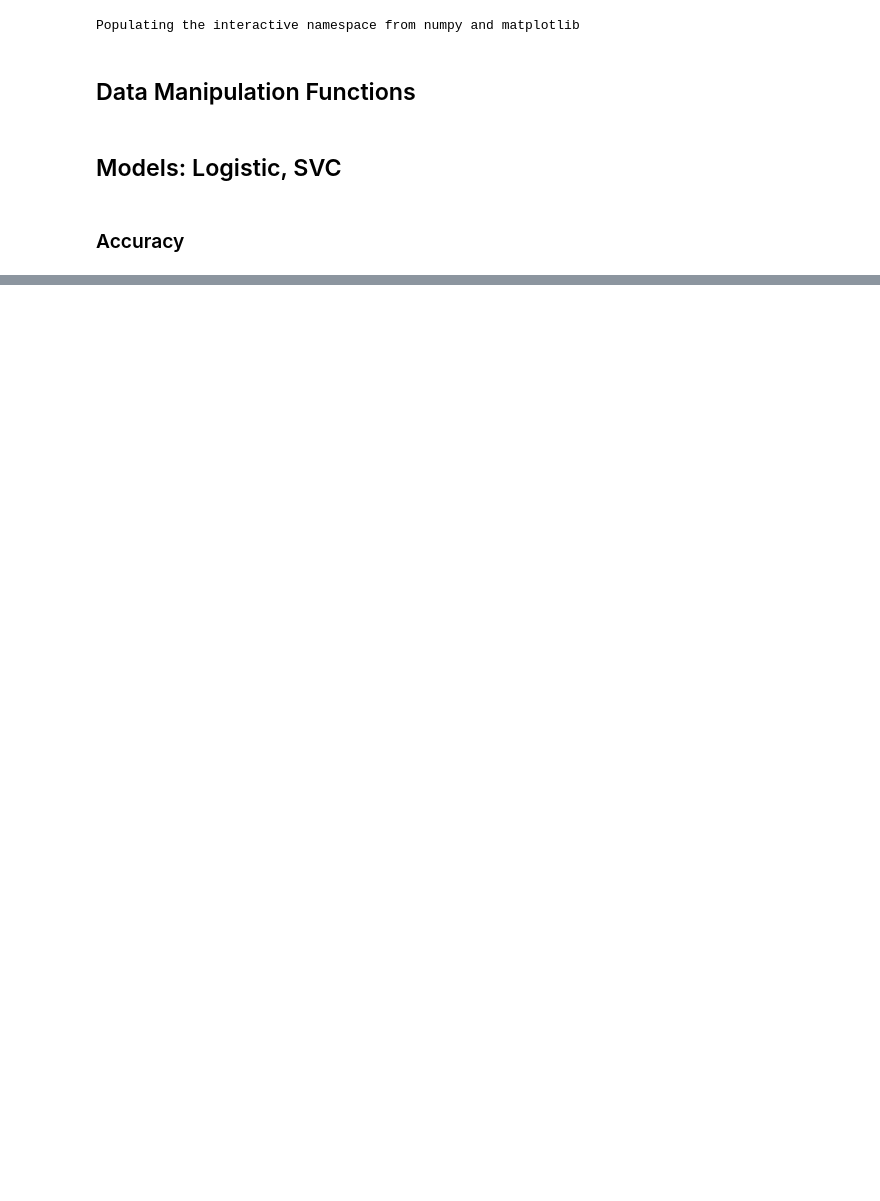
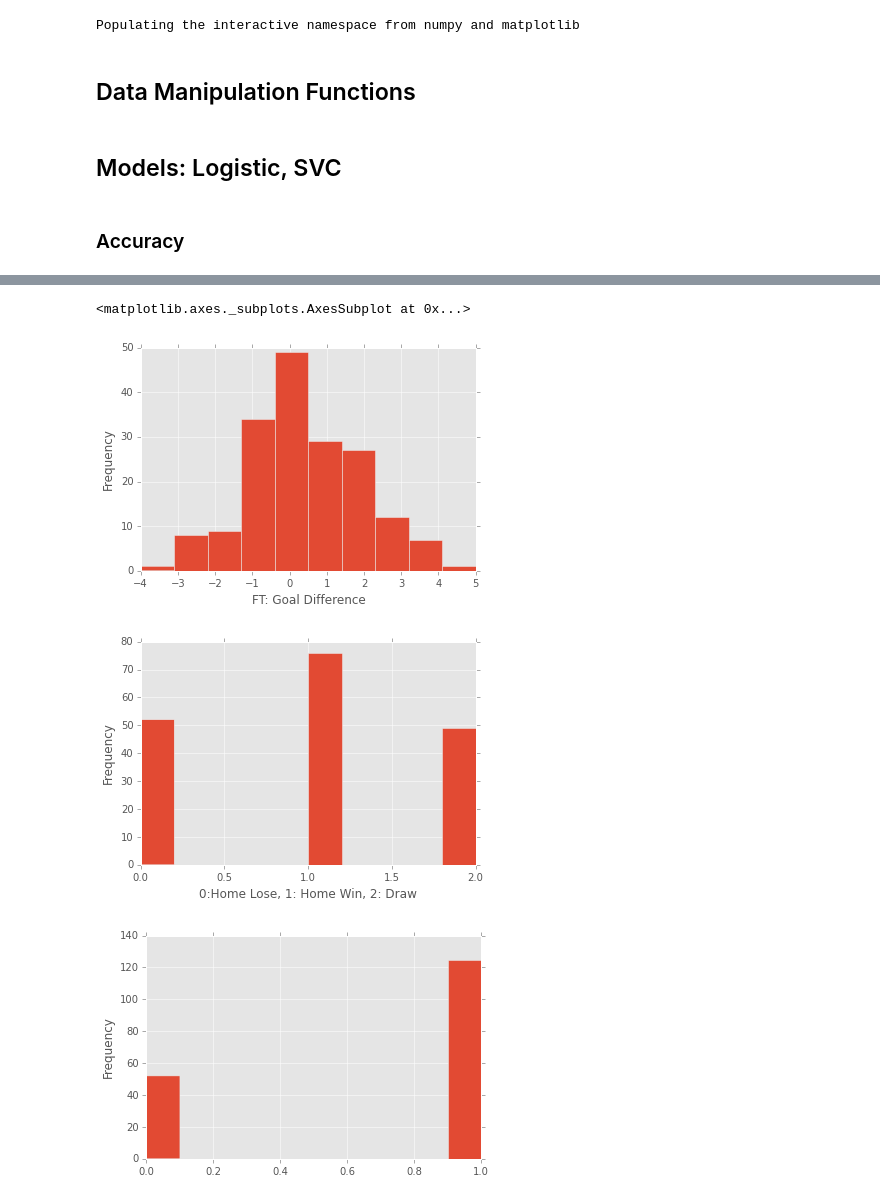
Before and after one commit to byam/predictEPL, a Jupyter notebook: Computation/[Accuracy] Hash Emolex.ipynb, the cells around one changed output, grey strips where cells are left out. Saved outputs shown, nothing was run; the diff lists cells and outputs as text; code cells hidden in the pictures; blank space fills up the shorter version.

```diff
--- a/Computation/[Accuracy] Hash Emolex.ipynb
+++ b/Computation/[Accuracy] Hash Emolex.ipynb
@@ -71,8 +68,9 @@ def ReadHashDf():
     df['pn_home_neg'] = [float(item) for item in df.pn_home_neg]
     df['pn_home_pos'] = [float(item) for item in df.pn_home_pos]
 
+    # ******************************************************
     # 'home_win': 1, 'away_win': 0, 'draw': 2
-    def Labeling(goal_diff):
+    def Labeling3(goal_diff):
         if goal_diff > 0:
             return 1
         elif goal_diff < 0:
@@ -82,8 +80,16 @@ def ReadHashDf():
 
     df['goal_diff_ht'] = df.score_ht_home - df.score_ht_away
     df['goal_diff_ft'] = df.score_ft_home - df.score_ft_away
-    df['result'] = [Labeling(item) for item in df.goal_diff_ft]
+    df['result'] = [Labeling3(item) for item in df.goal_diff_ft]
 
+
+    # 'home_win, draw': 1, 'home_lose': 0
+    def Labeling2(goal_diff):
+        if goal_diff < 0:
+            return 0
+        else:
+            return 1
+    df['res2'] = [Labeling2(item) for item in df.goal_diff_ft]
 
     # **********************************************
     # Add previous 4 games points sum
@@ -134,20 +140,35 @@ def CreateDfForModel(ht_draw=False, ft_wld=False):
     dta['pn_away_neg'] = df.pn_away_neg / (df.pn_away_pos + df.pn_away_neg)
 
     dta['pn_diff_pos'] = dta['pn_home_pos'] - dta['pn_away_pos']
+    dta['pn_diff_neg'] = dta['pn_home_neg'] - dta['pn_away_neg']
 
     # HF scores
     dta['score_ht_home'] = df.score_ht_home
     dta['score_ht_away'] = df.score_ht_away
+    dta['score_ft_home'] = df.score_ft_home
+    dta['score_ft_away'] = df.score_ft_away
 
     dta['goal_diff_ht'] = df['goal_diff_ht']
+    dta['goal_diff_ft'] = df['goal_diff_ft']
 
     # 'home_win': 1, 'away_win': 0, 'draw': 2
     dta['result'] = df.result
+
+    # 'home_win or draw': 1, 'home_lose': 0
+    dta['res2'] = df['res2']
 
     # be_4game_sum
     dta['be_4game_sum_home'] = df.be_4game_sum_home / 12.0
     dta['be_4game_sum_away'] = df.be_4game_sum_away / 12.0
 
+    # ht_point * sentiments
+    dta['sp_home'] = dta['pn_home_pos'] * (dta['score_ht_home'] + 1)
+    dta['sn_home'] = dta['pn_home_neg'] * (dta['score_ht_home'] + 1)
+    dta['sp_away'] = dta['pn_away_pos'] * (dta['score_ht_away'] + 1)
+    dta['sn_away'] = dta['pn_away_neg'] * (dta['score_ht_away'] + 1)
+    dta['sp_diff'] = dta['sp_home'] - dta['sp_away']
+    dta['sn_diff'] = dta['sn_home'] - dta['sn_away']
+
     return dta
 # %%
 # X: df, y: list
@@ -304,0 +512,22 @@ ModelScoresWLD(dfWLD, team_name=True, hash_emolex=True, score_ht=True, be_4game_
+# %%
+import matplotlib
+matplotlib.style.use('ggplot')
+
+df = CreateDfForModel(ft_wld=True)
+
+# Plot Histogram
+plt.figure()
+df.goal_diff_ft.plot(kind='hist')
+plt.xlabel("FT: Goal Difference")
+
+plt.figure()
+df.result.plot(kind='hist')
+plt.xlabel("0:Home Lose, 1: Home Win, 2: Draw")
+
+plt.figure()
+df.res2.plot(kind='hist')
+# %% [output]
+<matplotlib.axes._subplots.AxesSubplot at 0x...>
+[figure, added]
+[figure, added]
+[figure, added]
```
Also changed, not shown: parts of 19 cells of this notebook, 2 other files.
* * *
A verbatim reproduction of each entry is expected, with every picture omitted.

Before and after one commit to byam/predictEPL, a Jupyter notebook: Computation/[Accuracy] Hash Emolex.ipynb, the cells around one changed output, grey strips where cells are left out. Saved outputs shown, nothing was run; the diff lists cells and outputs as text; code cells hidden in the pictures; blank space fills up the shorter version.

```diff
--- a/Computation/[Accuracy] Hash Emolex.ipynb
+++ b/Computation/[Accuracy] Hash Emolex.ipynb
@@ -71,8 +68,9 @@ def ReadHashDf():
     df['pn_home_neg'] = [float(item) for item in df.pn_home_neg]
     df['pn_home_pos'] = [float(item) for item in df.pn_home_pos]
 
+    # ******************************************************
     # 'home_win': 1, 'away_win': 0, 'draw': 2
-    def Labeling(goal_diff):
+    def Labeling3(goal_diff):
         if goal_diff > 0:
             return 1
         elif goal_diff < 0:
@@ -82,8 +80,16 @@ def ReadHashDf():
 
     df['goal_diff_ht'] = df.score_ht_home - df.score_ht_away
     df['goal_diff_ft'] = df.score_ft_home - df.score_ft_away
-    df['result'] = [Labeling(item) for item in df.goal_diff_ft]
+    df['result'] = [Labeling3(item) for item in df.goal_diff_ft]
 
+
+    # 'home_win, draw': 1, 'home_lose': 0
+    def Labeling2(goal_diff):
+        if goal_diff < 0:
+            return 0
+        else:
+            return 1
+    df['res2'] = [Labeling2(item) for item in df.goal_diff_ft]
 
     # **********************************************
     # Add previous 4 games points sum
@@ -134,20 +140,35 @@ def CreateDfForModel(ht_draw=False, ft_wld=False):
     dta['pn_away_neg'] = df.pn_away_neg / (df.pn_away_pos + df.pn_away_neg)
 
     dta['pn_diff_pos'] = dta['pn_home_pos'] - dta['pn_away_pos']
+    dta['pn_diff_neg'] = dta['pn_home_neg'] - dta['pn_away_neg']
 
     # HF scores
     dta['score_ht_home'] = df.score_ht_home
     dta['score_ht_away'] = df.score_ht_away
+    dta['score_ft_home'] = df.score_ft_home
+    dta['score_ft_away'] = df.score_ft_away
 
     dta['goal_diff_ht'] = df['goal_diff_ht']
+    dta['goal_diff_ft'] = df['goal_diff_ft']
 
     # 'home_win': 1, 'away_win': 0, 'draw': 2
     dta['result'] = df.result
+
+    # 'home_win or draw': 1, 'home_lose': 0
+    dta['res2'] = df['res2']
 
     # be_4game_sum
     dta['be_4game_sum_home'] = df.be_4game_sum_home / 12.0
     dta['be_4game_sum_away'] = df.be_4game_sum_away / 12.0
 
+    # ht_point * sentiments
+    dta['sp_home'] = dta['pn_home_pos'] * (dta['score_ht_home'] + 1)
+    dta['sn_home'] = dta['pn_home_neg'] * (dta['score_ht_home'] + 1)
+    dta['sp_away'] = dta['pn_away_pos'] * (dta['score_ht_away'] + 1)
+    dta['sn_away'] = dta['pn_away_neg'] * (dta['score_ht_away'] + 1)
+    dta['sp_diff'] = dta['sp_home'] - dta['sp_away']
+    dta['sn_diff'] = dta['sn_home'] - dta['sn_away']
+
     return dta
 # %%
 # X: df, y: list
@@ -304,0 +512,22 @@ ModelScoresWLD(dfWLD, team_name=True, hash_emolex=True, score_ht=True, be_4game_
+# %%
+import matplotlib
+matplotlib.style.use('ggplot')
+
+df = CreateDfForModel(ft_wld=True)
+
+# Plot Histogram
+plt.figure()
+df.goal_diff_ft.plot(kind='hist')
+plt.xlabel("FT: Goal Difference")
+
+plt.figure()
+df.result.plot(kind='hist')
+plt.xlabel("0:Home Lose, 1: Home Win, 2: Draw")
+
+plt.figure()
+df.res2.plot(kind='hist')
+# %% [output]
+<matplotlib.axes._subplots.AxesSubplot at 0x...>
+[figure, added]
+[figure, added]
+[figure, added]
```
Also changed, not shown: parts of 19 cells of this notebook, 2 other files.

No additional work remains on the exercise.